[Before-and-after change data]
* * * * * * * * *

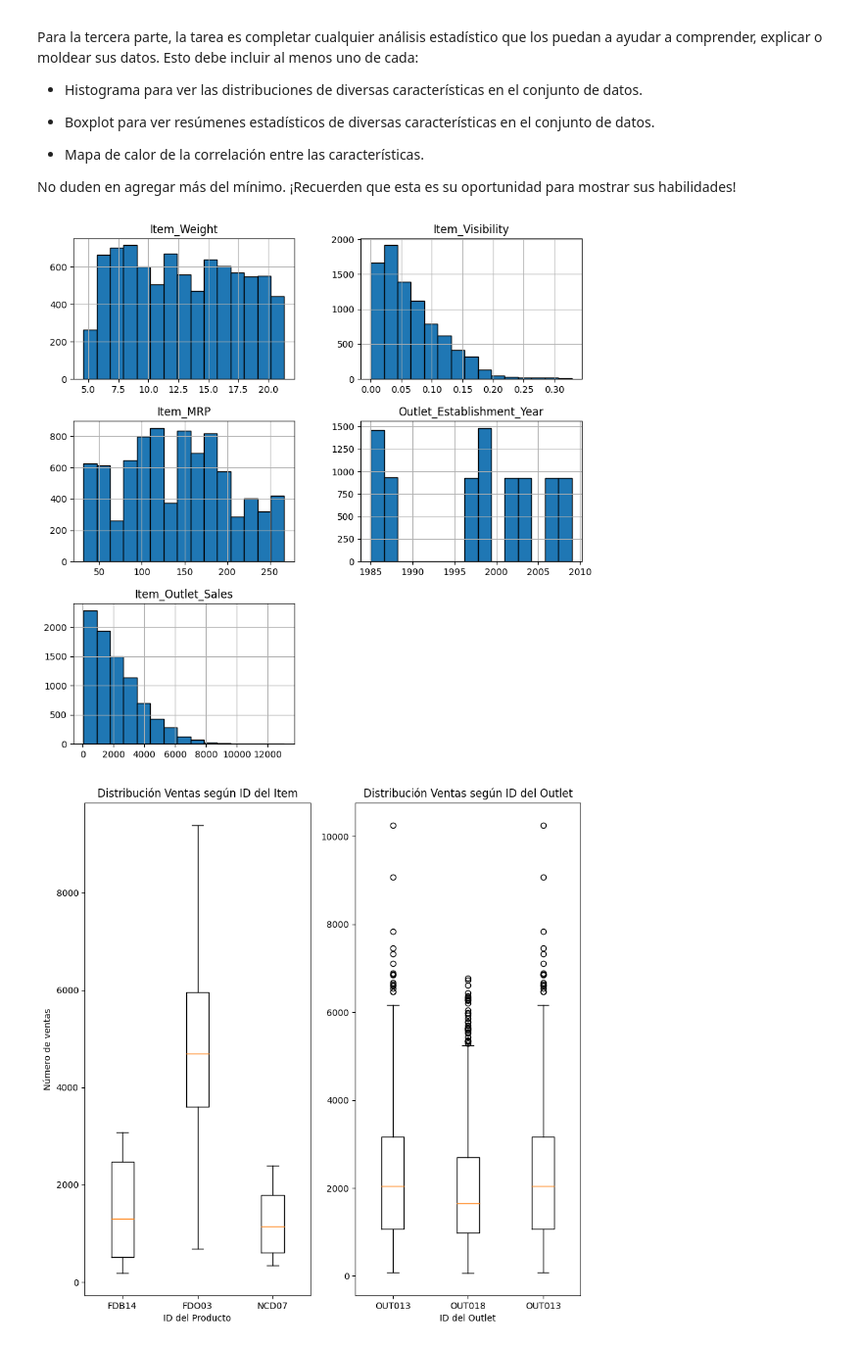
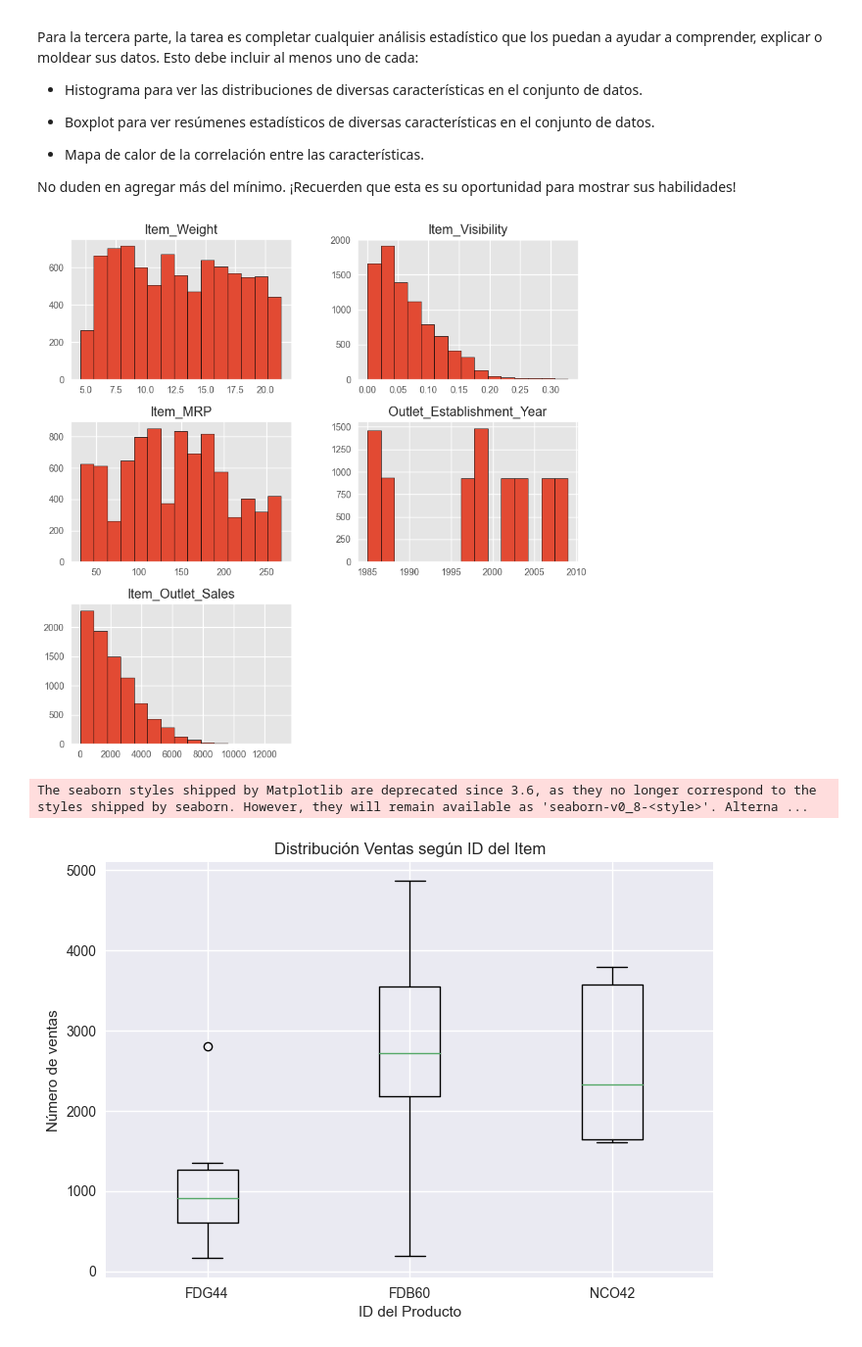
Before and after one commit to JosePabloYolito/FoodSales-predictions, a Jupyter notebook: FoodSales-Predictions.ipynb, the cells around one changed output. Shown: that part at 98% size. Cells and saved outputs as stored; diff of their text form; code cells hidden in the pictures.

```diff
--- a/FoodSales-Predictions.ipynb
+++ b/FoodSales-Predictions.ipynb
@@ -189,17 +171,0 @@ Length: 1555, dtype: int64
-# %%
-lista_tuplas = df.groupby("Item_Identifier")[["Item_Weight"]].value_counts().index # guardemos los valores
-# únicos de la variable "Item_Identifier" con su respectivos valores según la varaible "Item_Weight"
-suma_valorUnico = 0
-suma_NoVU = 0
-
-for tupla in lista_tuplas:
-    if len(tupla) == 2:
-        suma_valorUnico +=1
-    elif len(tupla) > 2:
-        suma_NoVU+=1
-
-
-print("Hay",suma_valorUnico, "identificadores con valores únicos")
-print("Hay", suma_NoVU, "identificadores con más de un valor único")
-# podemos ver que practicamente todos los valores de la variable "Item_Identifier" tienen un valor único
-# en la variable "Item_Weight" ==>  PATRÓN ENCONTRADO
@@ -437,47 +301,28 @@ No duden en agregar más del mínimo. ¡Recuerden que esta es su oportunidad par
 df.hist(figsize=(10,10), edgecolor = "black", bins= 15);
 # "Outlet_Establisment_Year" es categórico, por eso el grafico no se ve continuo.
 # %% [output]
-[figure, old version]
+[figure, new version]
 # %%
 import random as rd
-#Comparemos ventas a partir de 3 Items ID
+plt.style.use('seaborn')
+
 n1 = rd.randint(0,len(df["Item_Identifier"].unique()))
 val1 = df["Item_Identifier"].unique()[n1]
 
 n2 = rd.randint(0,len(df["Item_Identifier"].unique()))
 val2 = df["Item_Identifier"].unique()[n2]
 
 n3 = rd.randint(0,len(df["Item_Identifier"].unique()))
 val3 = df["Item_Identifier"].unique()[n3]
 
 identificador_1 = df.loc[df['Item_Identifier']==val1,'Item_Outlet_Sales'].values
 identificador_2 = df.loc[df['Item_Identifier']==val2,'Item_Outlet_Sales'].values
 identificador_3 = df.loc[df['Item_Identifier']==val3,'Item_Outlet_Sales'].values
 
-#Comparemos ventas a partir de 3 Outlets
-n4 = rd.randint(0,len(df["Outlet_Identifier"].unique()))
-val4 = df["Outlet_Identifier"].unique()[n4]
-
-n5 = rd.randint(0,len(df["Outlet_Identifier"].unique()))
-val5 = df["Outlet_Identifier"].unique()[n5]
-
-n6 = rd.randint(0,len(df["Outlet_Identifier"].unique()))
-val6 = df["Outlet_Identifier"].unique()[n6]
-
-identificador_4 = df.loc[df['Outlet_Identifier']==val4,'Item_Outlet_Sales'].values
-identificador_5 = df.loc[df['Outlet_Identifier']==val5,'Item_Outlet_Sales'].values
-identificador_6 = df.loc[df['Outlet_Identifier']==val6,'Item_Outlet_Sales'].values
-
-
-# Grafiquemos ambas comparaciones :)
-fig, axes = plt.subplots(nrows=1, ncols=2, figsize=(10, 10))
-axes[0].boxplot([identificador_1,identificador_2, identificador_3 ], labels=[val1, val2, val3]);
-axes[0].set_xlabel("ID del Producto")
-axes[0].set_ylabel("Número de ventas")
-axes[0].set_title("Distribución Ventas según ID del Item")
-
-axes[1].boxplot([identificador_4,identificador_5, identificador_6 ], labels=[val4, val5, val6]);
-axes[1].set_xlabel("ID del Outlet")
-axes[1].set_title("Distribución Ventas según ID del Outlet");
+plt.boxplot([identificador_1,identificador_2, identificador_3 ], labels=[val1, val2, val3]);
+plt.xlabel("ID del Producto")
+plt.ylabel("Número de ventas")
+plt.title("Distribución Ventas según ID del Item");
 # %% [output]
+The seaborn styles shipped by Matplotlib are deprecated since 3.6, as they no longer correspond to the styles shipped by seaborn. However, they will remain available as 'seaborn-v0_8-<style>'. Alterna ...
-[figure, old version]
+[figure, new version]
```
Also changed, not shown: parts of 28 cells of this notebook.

* * * * * * * * *

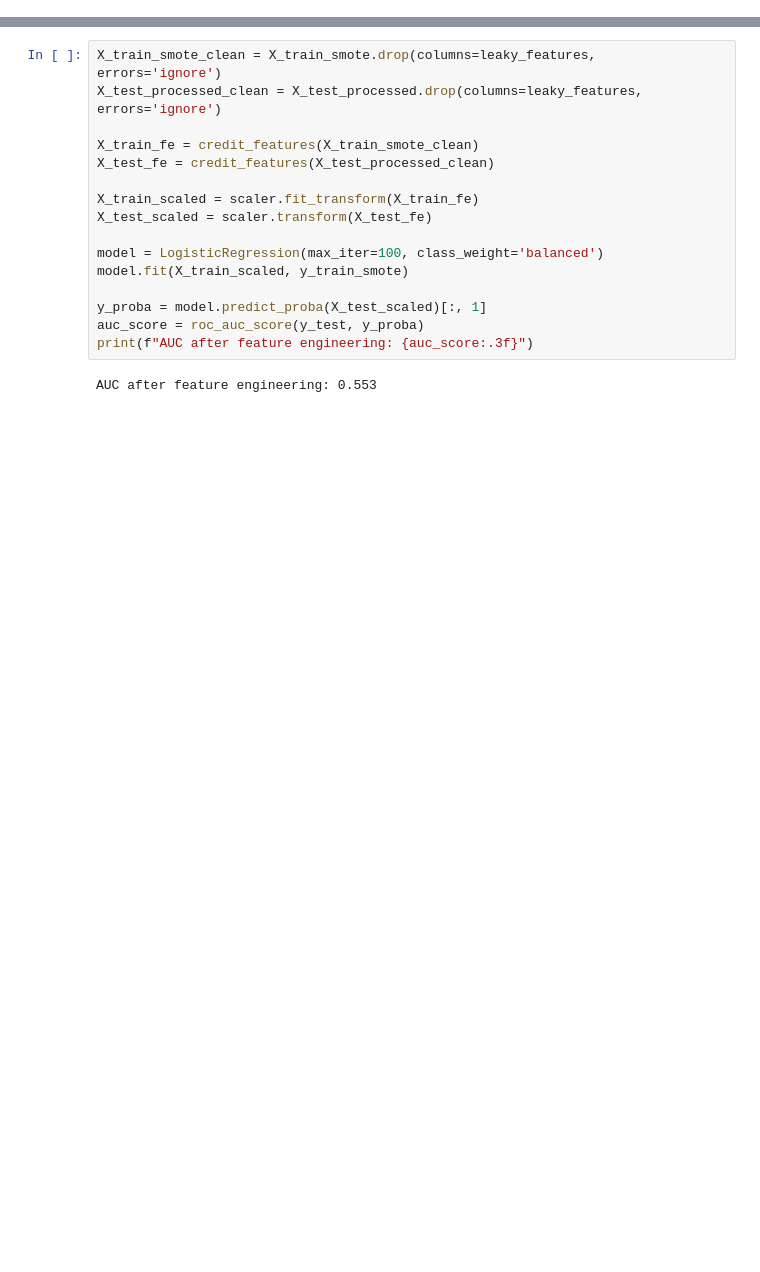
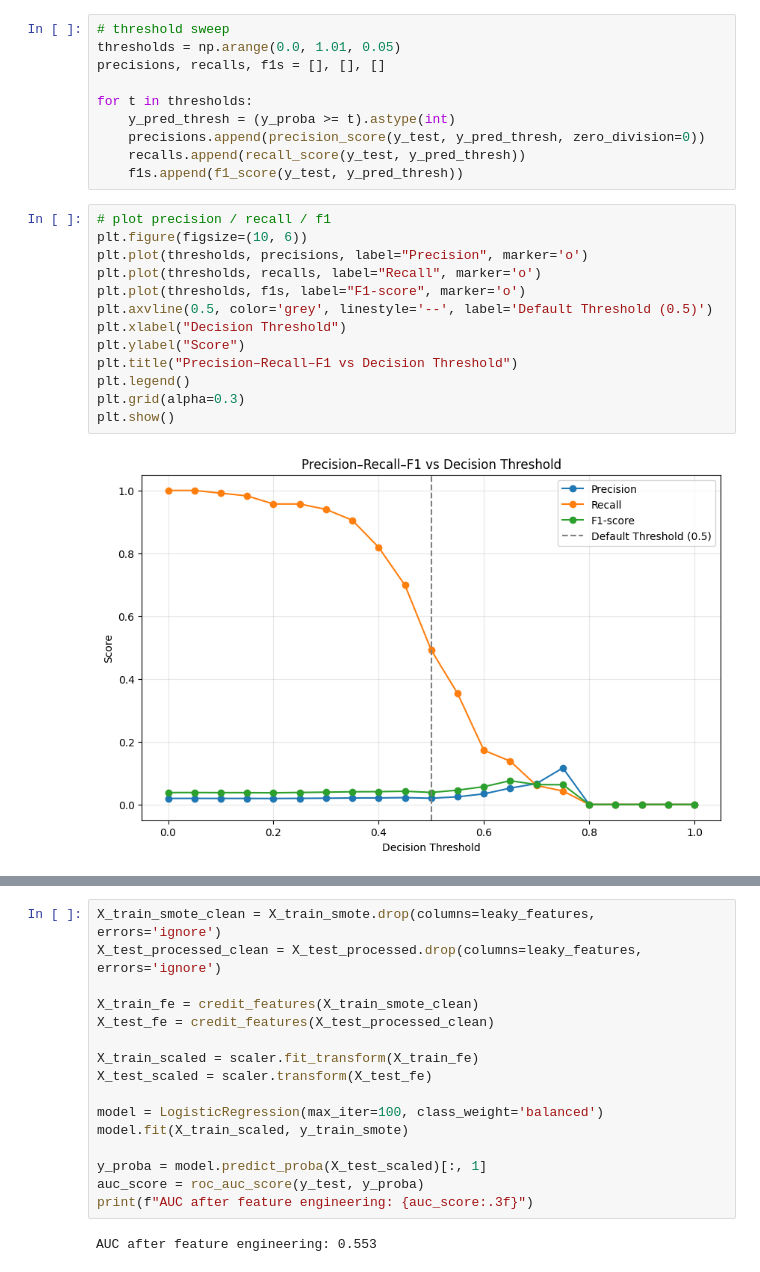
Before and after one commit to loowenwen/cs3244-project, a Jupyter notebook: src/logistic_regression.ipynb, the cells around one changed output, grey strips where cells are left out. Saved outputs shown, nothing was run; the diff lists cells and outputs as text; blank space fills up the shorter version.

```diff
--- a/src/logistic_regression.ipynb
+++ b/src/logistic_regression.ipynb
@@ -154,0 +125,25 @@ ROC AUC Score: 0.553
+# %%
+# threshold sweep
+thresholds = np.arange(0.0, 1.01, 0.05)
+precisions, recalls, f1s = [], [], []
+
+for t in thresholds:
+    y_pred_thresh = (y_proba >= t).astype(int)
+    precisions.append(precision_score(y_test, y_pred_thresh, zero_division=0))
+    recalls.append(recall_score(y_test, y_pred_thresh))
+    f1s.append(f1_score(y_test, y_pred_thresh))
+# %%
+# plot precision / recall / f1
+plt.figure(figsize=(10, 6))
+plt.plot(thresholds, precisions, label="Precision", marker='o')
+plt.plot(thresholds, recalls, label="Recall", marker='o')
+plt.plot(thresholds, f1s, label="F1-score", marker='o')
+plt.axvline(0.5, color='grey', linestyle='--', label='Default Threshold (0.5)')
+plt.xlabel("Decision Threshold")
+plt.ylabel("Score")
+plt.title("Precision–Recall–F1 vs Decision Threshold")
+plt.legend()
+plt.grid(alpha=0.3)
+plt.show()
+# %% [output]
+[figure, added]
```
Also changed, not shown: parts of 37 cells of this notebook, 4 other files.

* * * * * * * * *

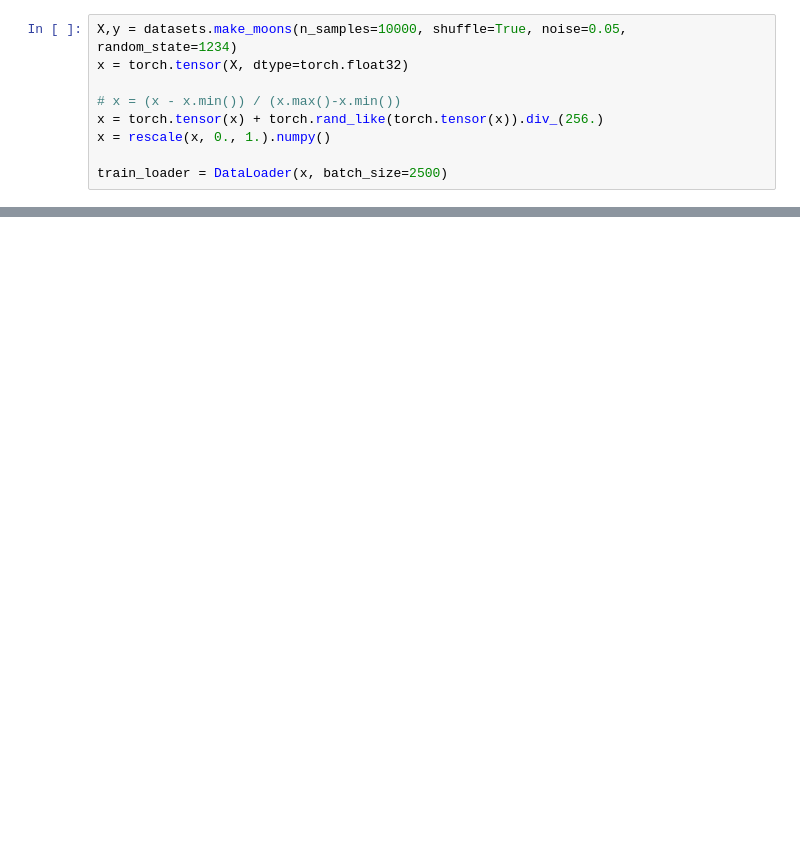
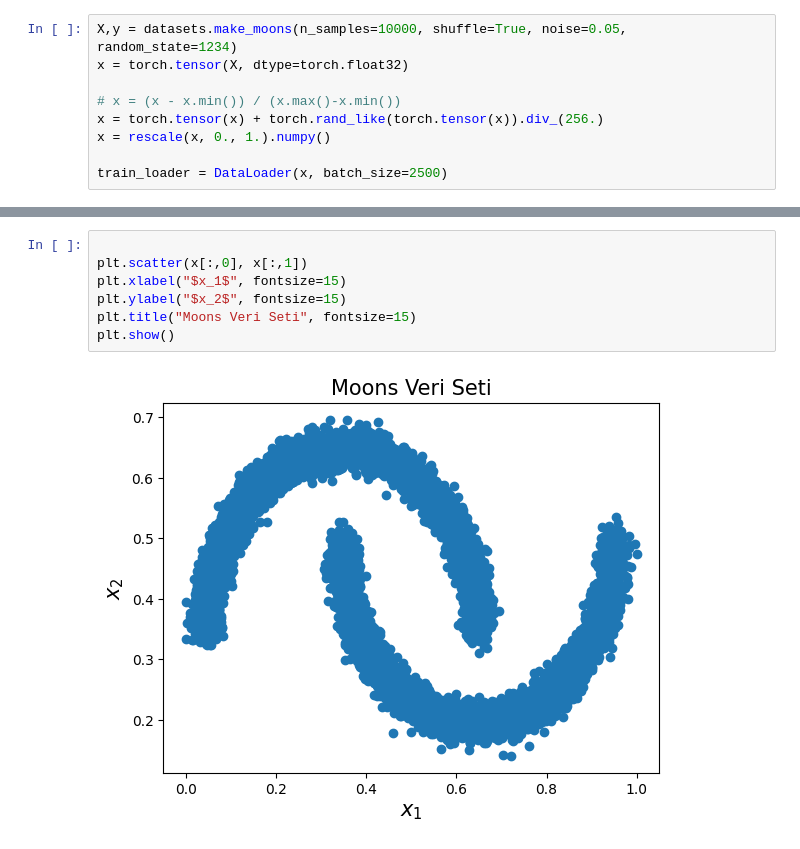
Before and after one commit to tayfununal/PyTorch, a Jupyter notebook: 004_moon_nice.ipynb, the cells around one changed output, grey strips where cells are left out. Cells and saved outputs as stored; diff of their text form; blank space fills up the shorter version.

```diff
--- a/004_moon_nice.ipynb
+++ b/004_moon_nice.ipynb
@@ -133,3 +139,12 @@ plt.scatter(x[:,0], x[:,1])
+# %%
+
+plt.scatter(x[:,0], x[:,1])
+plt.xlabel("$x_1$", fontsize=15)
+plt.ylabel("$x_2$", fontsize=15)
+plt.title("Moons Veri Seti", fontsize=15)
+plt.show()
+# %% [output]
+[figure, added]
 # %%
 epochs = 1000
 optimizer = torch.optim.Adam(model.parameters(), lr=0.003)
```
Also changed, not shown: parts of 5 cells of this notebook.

* * * * * * * * *

Gather each line of the records holding the string "print".

-print("Hay",suma_valorUnico, "identificadores con valores únicos")
-print("Hay", suma_NoVU, "identificadores con más de un valor único")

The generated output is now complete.